Yearbook camp was also held at Emory & Henry and I got to go for two years straight. The first year I learned the nuts and bolts of making a yearbook and I had some fun as well. The second year was much different because in between those years I had discovered that I liked to smoke pot and drink beer. I made the mistake of taking a bag of weed with me to camp and I befriended a kid from Big Stone Gap, another little town in SW VA, and he and I got stoned a lot together. Basically, he and I made it our mission to ditch the work and to get stoned as much as possible. I'm sure we both showed up at work session reeking of pot but somehow we never got caught, although I do remember hearing whispers saying that I was some kind of drug dealer/superduper pothead.
There was another camp I went to in the late '70's, I'm not sure what the real name of it was, we always called it Horse Hollow Camp. It was a religious camp run by a flock of Minnesotans who had made their way south one day when the snow melted. They brought with them a strange hybrid Pentecostal/evangelical/Lutheran faith and they did their best to ram it down our young throats.
These odd Minnesotans would rouse us at dawn, march us into the dining hall, feed us, make us clean up en mass, and then they marched us into the tiny church on the camp property. They'd harangue us all morning with their Christian fairy tales, stories about how persecuted Christians were, how the Soviet Union was the devil, how we needed to go to places like Guatemala, Nicaragua, Costa Rica, and the Ukraine and win souls to Jesus. After lunch we were allowed to play sports like tetherball, softball, basketball, and whatever other kind ball sport they could think of. Then after supper it was back to church so we could hear more about how much the Lord loved us but only when we obeyed him. They'd bring in preachers who would work themselves into a frenzy of salvation and the weak kids would start crying, speaking in gibberish, which led them to turn their lives over to Jesus. The devout girls would sit and dream of dating Jesus but if you broke one off from the herd she might let you feel her boob in the woods or if you got really lucky, she might give you a hand job if you promised to turn your life over to Jesus at the next altar call.

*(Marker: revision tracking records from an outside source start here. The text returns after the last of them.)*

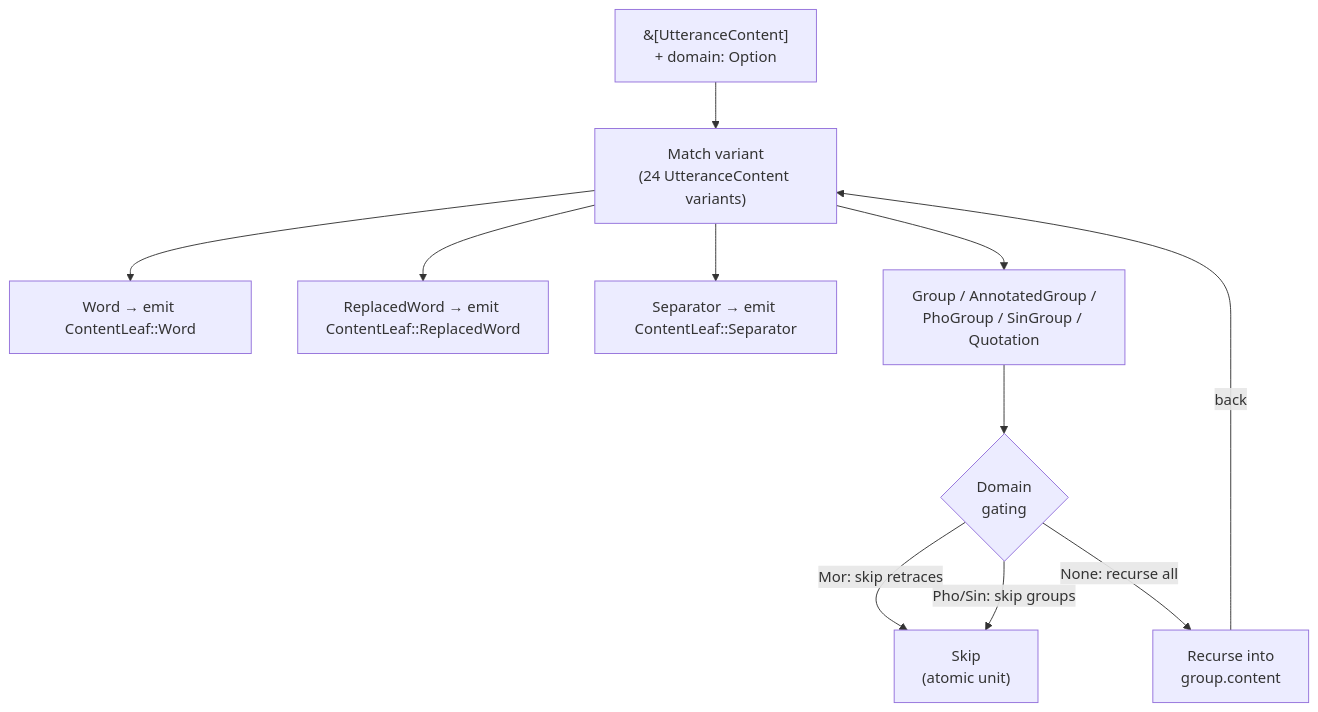
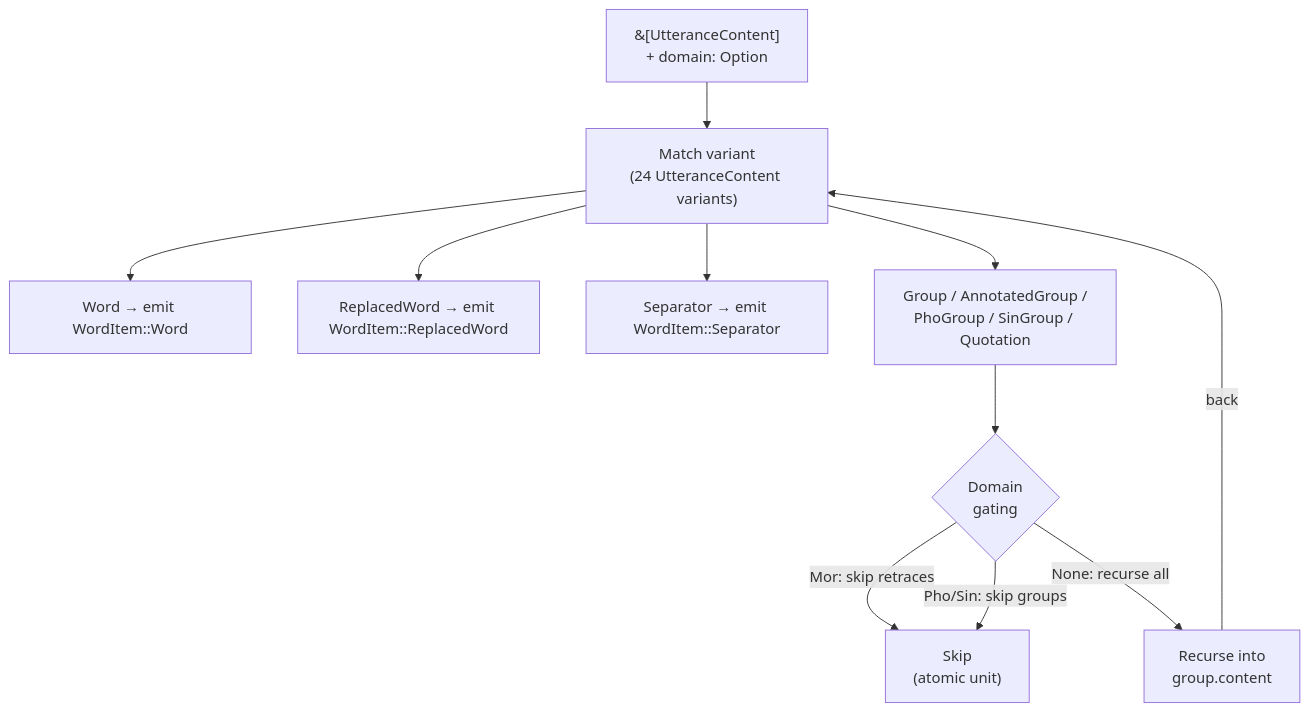
Before and after one commit to TalkBank/talkbank-tools: the second of 2 diagrams in book/src/architecture/data-model.md, drawn with Mermaid. The commit also changed other lines of this file and 32 other files, not shown here.

Commit message:
docs: add architecture audit backlog and overlap audit guidance

````diff
--- a/book/src/architecture/data-model.md
+++ b/book/src/architecture/data-model.md
@@ -145,20 +148,20 @@
 ```mermaid
 flowchart TD
-    input["&[UtteranceContent]\n+ domain: Option<AlignmentDomain>"]
+    input["&[UtteranceContent]\n+ domain: Option<TierDomain>"]
     dispatch["Match variant\n(24 UtteranceContent variants)"]
-    word["Word → emit ContentLeaf::Word"]
-    rw["ReplacedWord → emit ContentLeaf::ReplacedWord"]
-    sep["Separator → emit ContentLeaf::Separator"]
+    word["Word → emit WordItem::Word"]
+    rw["ReplacedWord → emit WordItem::ReplacedWord"]
+    sep["Separator → emit WordItem::Separator"]
     group["Group / AnnotatedGroup /\nPhoGroup / SinGroup / Quotation"]
     gate{"Domain\ngating"}
     skip["Skip\n(atomic unit)"]
     recurse["Recurse into\ngroup.content"]
 
     input --> dispatch
     dispatch --> word & rw & sep & group
     group --> gate
     gate -->|"Mor: skip retraces"| skip
     gate -->|"Pho/Sin: skip groups"| skip
     gate -->|"None: recurse all"| recurse
     recurse -->|back| dispatch
 ```
````
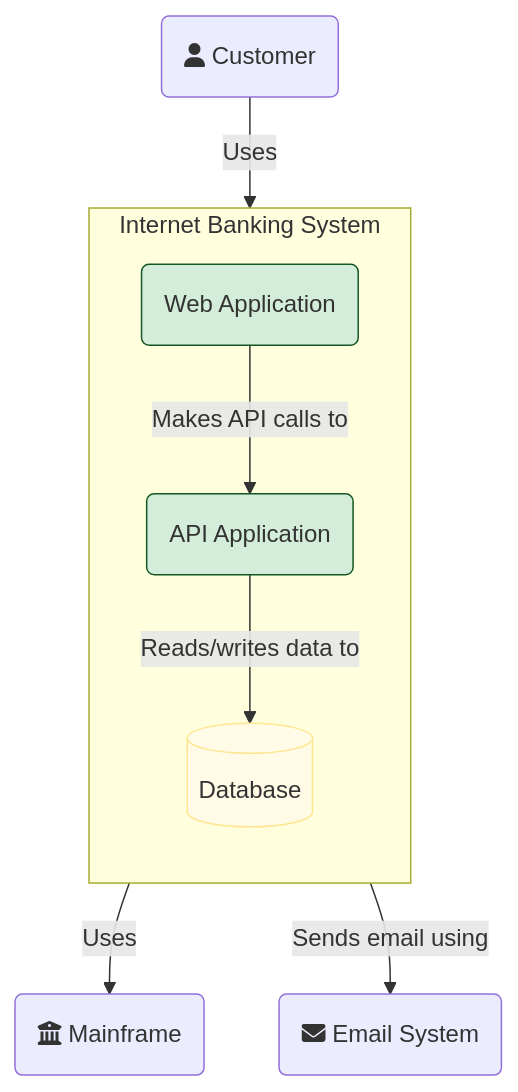
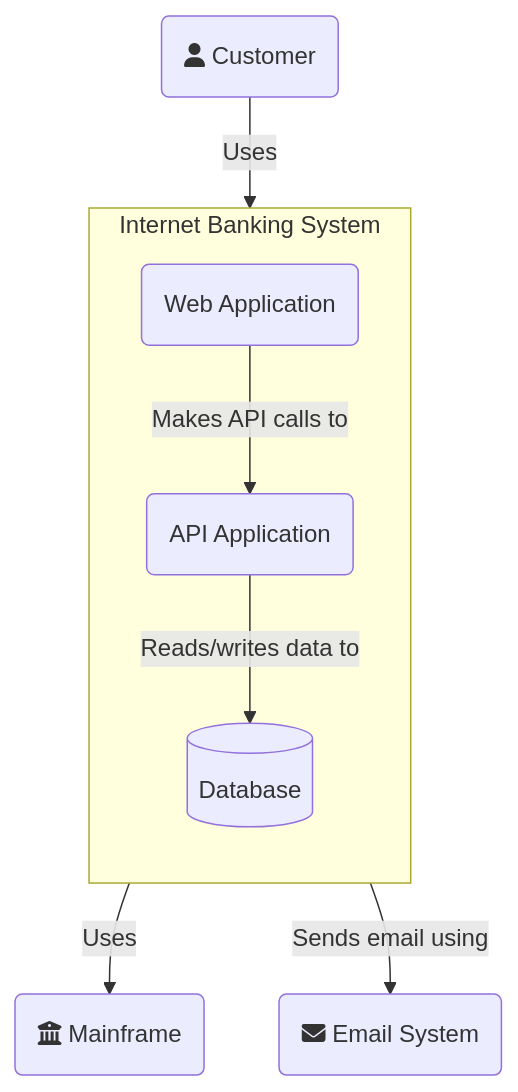
The third of 8 diagrams in docs/software-modeling/c4-model.md (sujith-eag/sujith-library), drawn with Mermaid before and after one commit. The commit also changed other lines of this file and 41 other files, not shown here.

First line of the commit message:
Refactor diagrams and remove redundant styles in documentation

````diff
--- a/docs/software-modeling/c4-model.md
+++ b/docs/software-modeling/c4-model.md
@@ -95,21 +82,17 @@
 ```mermaid
 graph TD
     subgraph "Internet Banking System"
         direction TB
         
         webapp(Web Application)
         api(API Application)
         db[(Database)]
 
         webapp -- "Makes API calls to" --> api
         api -- "Reads/writes data to" --> db
     end
 
     user(fa:fa-user Customer) -- "Uses" --> webapp
     api -- "Uses" --> mainframe(fa:fa-university Mainframe)
     api -- "Sends email using" --> email_system(fa:fa-envelope Email System)
-
-    style webapp fill:#d4edda,stroke:#155724
-    style api fill:#d4edda,stroke:#155724
-    style db fill:#fffbe6,stroke:#ffe58f
 ```
````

The last night at Horse Hollow Camp was the big night of the week. It was the big bonfire, or as they called it, the Fagot Fire Night. Everyone was encouraged to toss a fagot, a small log, onto the bonfire and to give your testimony as you did it. The hope was as the fire grew, the lives dedicated to Christ would grow as well. For me, it was the most embarrassing night of the week. And I wasn't embarrassed for me because there was no way in hell I was going to toss a log on that fire or stand up and claim that I was giving my life to Christ, I was embarrassed for those who did stand up and do that shit. I hated the ostentatious shows of piety and the holy roller crap, but I didn't mind the stolen kisses or the odd girl grope.